Following on from the BBC report, prosecutors at Brazil’s Labour Ministry (MPT) launched legal action against Odebrecht, accusing the company of subjecting some 400 workers to “conditions akin to slavery”.
Prosecutors are seeking Brazilian reais (R) 500m ($223m) in compensation for the workers involved.
“Biocom rejects the allegations and insinuations in the report, which are a distortion of reality,” a spokesperson for Odebrecht said in an e-mail. “The company strictly complies with labour legislation in all its operations in Angola.”
According to the BBC report and documents filed by the MPT, workers at the Biocom plant were forced to work in inhuman and dirty conditions with inadequate bathroom facilities, while restrictions on movement prevented them from leaving the site.
Workers also had to endure dirty drinking water and inedible food that led to various ailments including fever, headache, abdominal pain, diarrhoea, nausea and weight loss.
Odebrecht responded by saying that all workers had “three meals per day, produced in industrial kitchens and supported by a nutritionist, as well as access to health services, including a physician and first-aid post”.
Furthermore, employees were provided with “transport and accommodation with internet access, TV, telephone for national and international calls and a recreation area”.
The company also rejected claims of “human trafficking” during the transportation of workers to the plant, and denied reports that incorrect visas were issued to workers, effectively putting their safety at risk with Angolan authorities.
In addition to compensation, prosecutors are demanding a further penalty of 0.1-20% of Odebrecht’s gross annual revenues and guarantees that public banks, including Brazil’s development bank, BNDES, suspend loans and incentive packages to the company.
Odebrecht, one of Latin America’s biggest companies, has businesses in construction, engineering, real estate, transportation, defence, oil and gas, and is the controlling shareholder of petrochemical major Braskem.
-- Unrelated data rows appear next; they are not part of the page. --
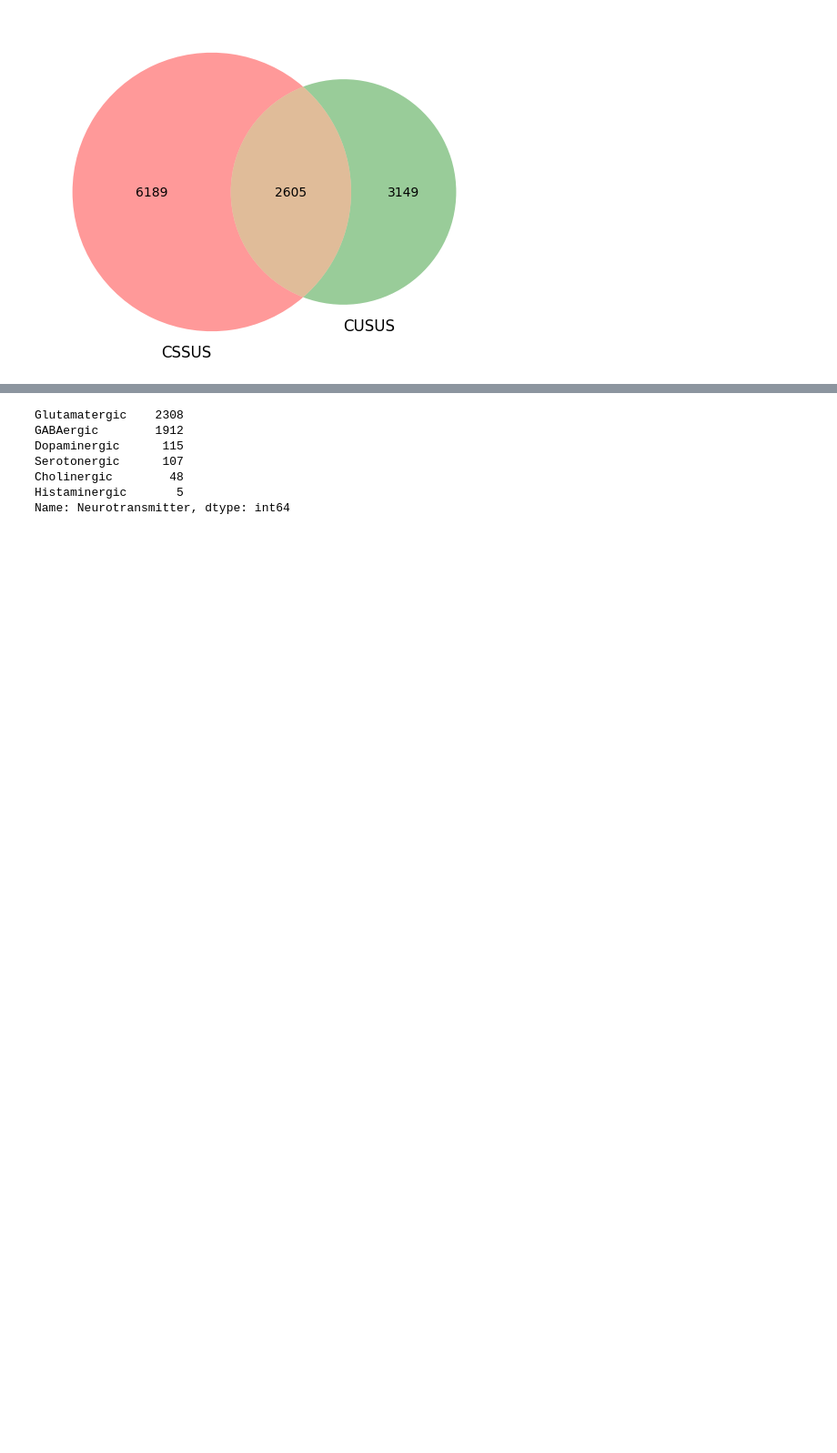
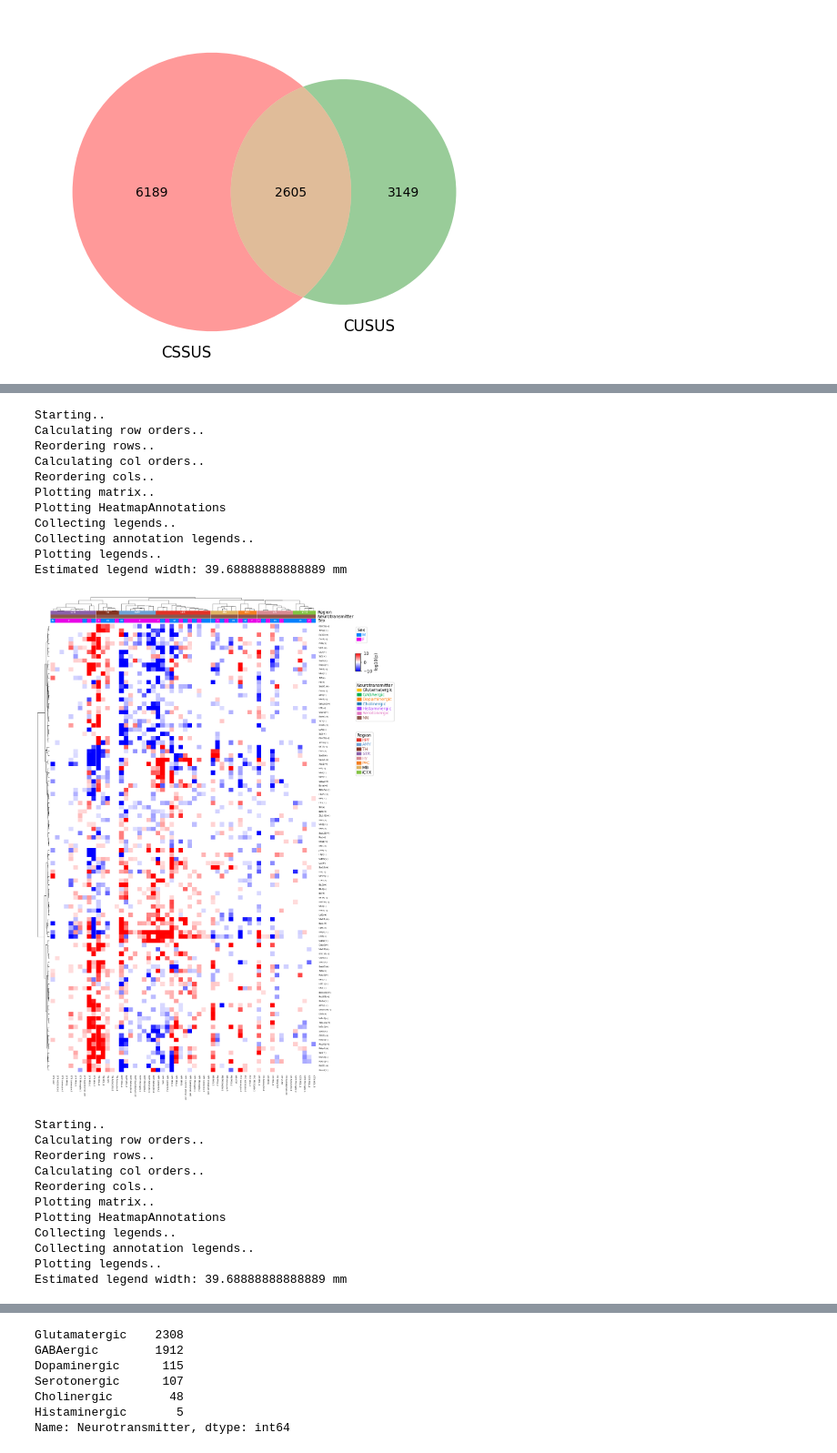
Before and after one commit to juychen/scmmd, a Jupyter notebook: 16snscenicAUC.ipynb, the cells around one changed output, grey strips where cells are left out. Shown at 91% size. Drawn from its saved outputs; the diff is of its cells as text; code cells hidden in the pictures; blank space fills up the shorter version.

```diff
--- a/16snscenicAUC.ipynb
+++ b/16snscenicAUC.ipynb
@@ -348,3 +354,6 @@ def process_df_TF(df_input,type='N',output_path=None, n_thres=5,ovlp=True):
     return df_TFN_CUSUS
 df_CUSUS = process_df_TF(df_all_filtered_CUSUS,n_thres=5,ovlp=True)
 df_CSSUS = process_df_TF(df_all_filtered_CSSUS,n_thres=5,ovlp=False)
+# %%
+df_CSSUSNN = process_df_TF(df_all_filtered_CSSUS,type='NN',n_thres=5,ovlp=False)
+df_CUSUSNN = process_df_TF(df_all_filtered_CUSUS,type='NN',n_thres=5,ovlp=False)
@@ -350,0 +376,27 @@ df_CSSUS = process_df_TF(df_all_filtered_CSSUS,n_thres=5,ovlp=False)
+# %%
+plot_heatmap(df_CUSUSNN,pdf_file='/data2st2/junyi/output/stg1028/CUMS_4VN/scenicwil_tfs_fdr_log2fc0/scenicwil_tfs_fdr_log2fc0_TFNNregion_heatmap.pdf')
+plot_heatmap(df_CSSUSNN,pdf_file='/data2st2/junyi/output/stg1028/CSDS_4VN/scenicwil_tfs_fdr_log2fc0/scenicwil_tfs_fdr_log2fc0_TFNNregion_heatmap.pdf')
+# %% [output]
+Starting..
+Calculating row orders..
+Reordering rows..
+Calculating col orders..
+Reordering cols..
+Plotting matrix..
+Plotting HeatmapAnnotations
+Collecting legends..
+Collecting annotation legends..
+Plotting legends..
+Estimated legend width: 39.68888888888889 mm
+[figure, added]
+Starting..
+Calculating row orders..
+Reordering rows..
+Calculating col orders..
+Reordering cols..
+Plotting matrix..
+Plotting HeatmapAnnotations
+Collecting legends..
+Collecting annotation legends..
+Plotting legends..
+Estimated legend width: 39.68888888888889 mm
```
Also changed, not shown: parts of 12 cells of this notebook.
Odebrecht has had a presence in Angola since 1984, according to its website.
($1 = R2.24)